◆ ACTION ITEM ◆
Apart from the images, the entire listing below must be restated word for word.

◆ MATERIAL PROVIDED ◆

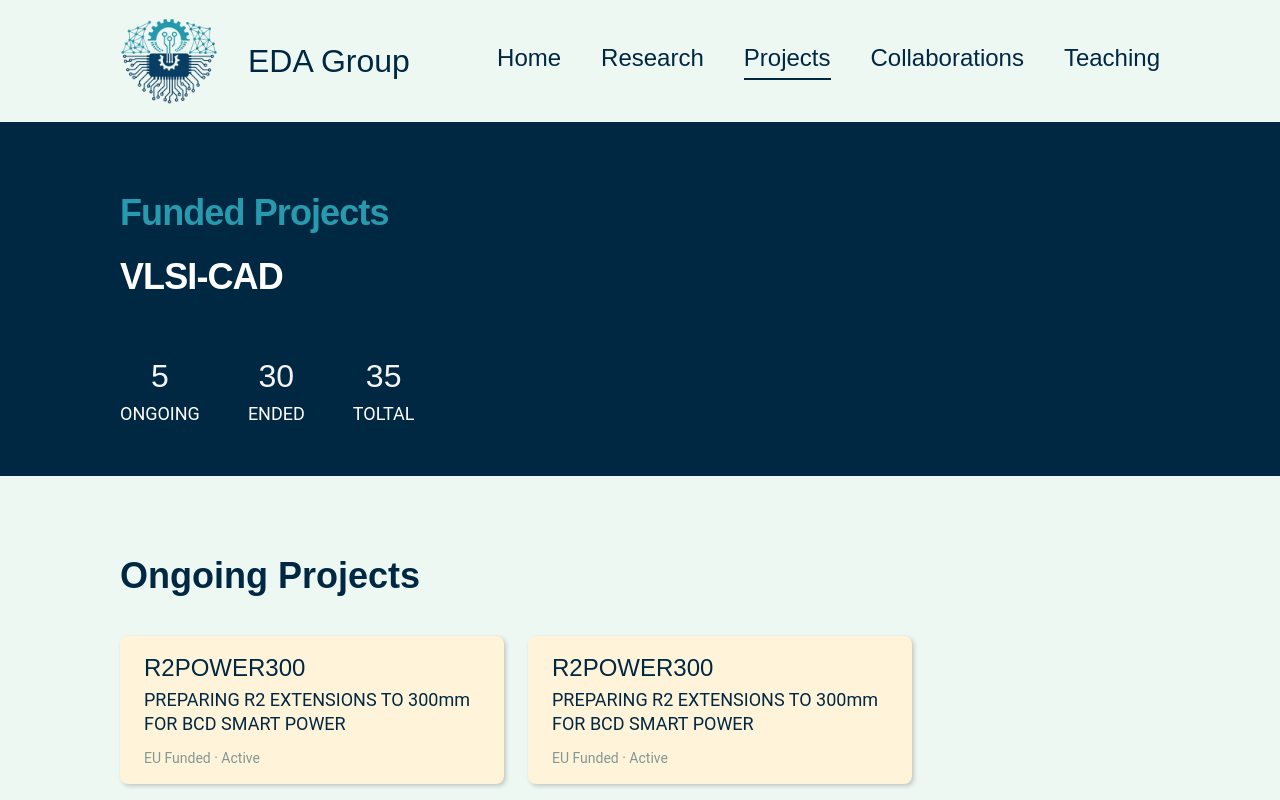
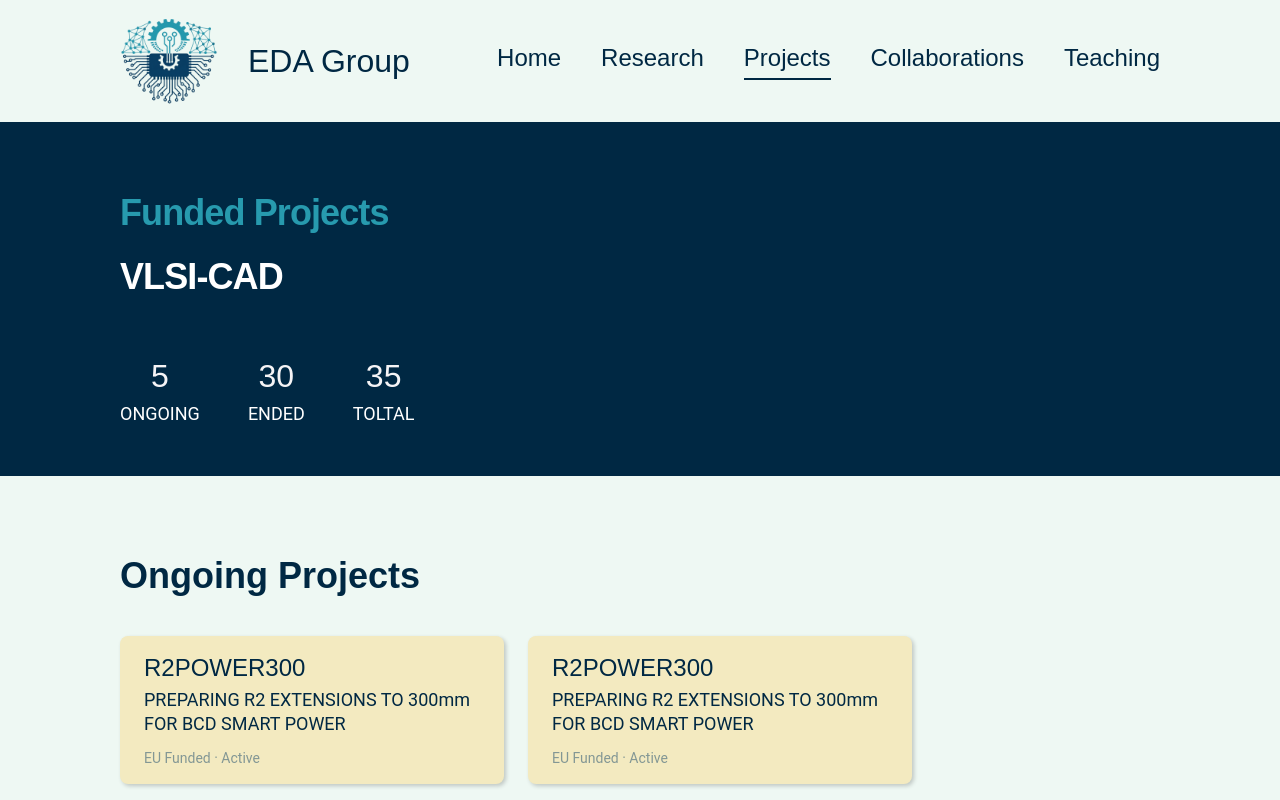
Before and after one commit to Ning818/EDA-Website, a React (Vite) app: page /research/funded-projects in a window 1280 px wide. Shown: the top 800 px of the page. Built offline with nearby package versions, Linux system fonts and the light colour scheme.

Commit message:
[2026-09-01 19:22] Change Involved people and Ongoing Projects card background to #F3EAC0
ResearchTopicsAndPeople.jsx (Research page) and ProjectCardsGrid.jsx (Funded
Projects page) both updated to the requested #f3eac0 background.

```diff
--- a/src/components/sections/ProjectCardsGrid.jsx
+++ b/src/components/sections/ProjectCardsGrid.jsx
@@ -1,6 +1,6 @@
 function ProjectCard({ code, description, status }) {
   return (
-    <div className="flex w-[384px] flex-col gap-1 rounded-lg bg-[#fff4da] px-6 py-4 shadow-[2px_2px_4px_0px_rgba(0,0,0,0.2)]">
+    <div className="flex w-[384px] flex-col gap-1 rounded-lg bg-[#f3eac0] px-6 py-4 shadow-[2px_2px_4px_0px_rgba(0,0,0,0.2)]">
       <p className="font-heading text-2xl font-medium text-navy">{code}</p>
       <p className="font-body text-lg leading-6 text-navy">{description}</p>
       <p className="pt-2 font-body text-sm text-[#839794]">{status}</p>
--- a/src/components/sections/ResearchTopicsAndPeople.jsx
+++ b/src/components/sections/ResearchTopicsAndPeople.jsx
@@ -51,7 +51,7 @@ export default function ResearchTopicsAndPeople() {
           <h2 className="py-2 font-heading text-[32px] font-bold text-navy">Involved people</h2>
           <div className="flex flex-wrap justify-between gap-x-4 gap-y-4">
             {PEOPLE.map((person, i) => (
-              <div key={`${person.name}-${i}`} className="flex w-[168px] flex-col gap-1 rounded-lg bg-[rgba(255,199,70,0.2)] px-3 py-4">
+              <div key={`${person.name}-${i}`} className="flex w-[168px] flex-col gap-1 rounded-lg bg-[#f3eac0] px-3 py-4">
                 <p className="font-body text-lg font-bold leading-normal text-navy">{person.name}</p>
                 <p className="font-body text-base text-[#839794]">{person.title}</p>
               </div>
```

◆ THE ANSWER ◆
Before and after one commit to Ning818/EDA-Website, a React (Vite) app: page /research/funded-projects in a window 1280 px wide. Shown: the top 800 px of the page. Built offline with nearby package versions, Linux system fonts and the light colour scheme.

Commit message:
[2026-09-01 19:22] Change Involved people and Ongoing Projects card background to #F3EAC0
ResearchTopicsAndPeople.jsx (Research page) and ProjectCardsGrid.jsx (Funded
Projects page) both updated to the requested #f3eac0 background.

```diff
--- a/src/components/sections/ProjectCardsGrid.jsx
+++ b/src/components/sections/ProjectCardsGrid.jsx
@@ -1,6 +1,6 @@
 function ProjectCard({ code, description, status }) {
   return (
-    <div className="flex w-[384px] flex-col gap-1 rounded-lg bg-[#fff4da] px-6 py-4 shadow-[2px_2px_4px_0px_rgba(0,0,0,0.2)]">
+    <div className="flex w-[384px] flex-col gap-1 rounded-lg bg-[#f3eac0] px-6 py-4 shadow-[2px_2px_4px_0px_rgba(0,0,0,0.2)]">
       <p className="font-heading text-2xl font-medium text-navy">{code}</p>
       <p className="font-body text-lg leading-6 text-navy">{description}</p>
       <p className="pt-2 font-body text-sm text-[#839794]">{status}</p>
--- a/src/components/sections/ResearchTopicsAndPeople.jsx
+++ b/src/components/sections/ResearchTopicsAndPeople.jsx
@@ -51,7 +51,7 @@ export default function ResearchTopicsAndPeople() {
           <h2 className="py-2 font-heading text-[32px] font-bold text-navy">Involved people</h2>
           <div className="flex flex-wrap justify-between gap-x-4 gap-y-4">
             {PEOPLE.map((person, i) => (
-              <div key={`${person.name}-${i}`} className="flex w-[168px] flex-col gap-1 rounded-lg bg-[rgba(255,199,70,0.2)] px-3 py-4">
+              <div key={`${person.name}-${i}`} className="flex w-[168px] flex-col gap-1 rounded-lg bg-[#f3eac0] px-3 py-4">
                 <p className="font-body text-lg font-bold leading-normal text-navy">{person.name}</p>
                 <p className="font-body text-base text-[#839794]">{person.title}</p>
               </div>
```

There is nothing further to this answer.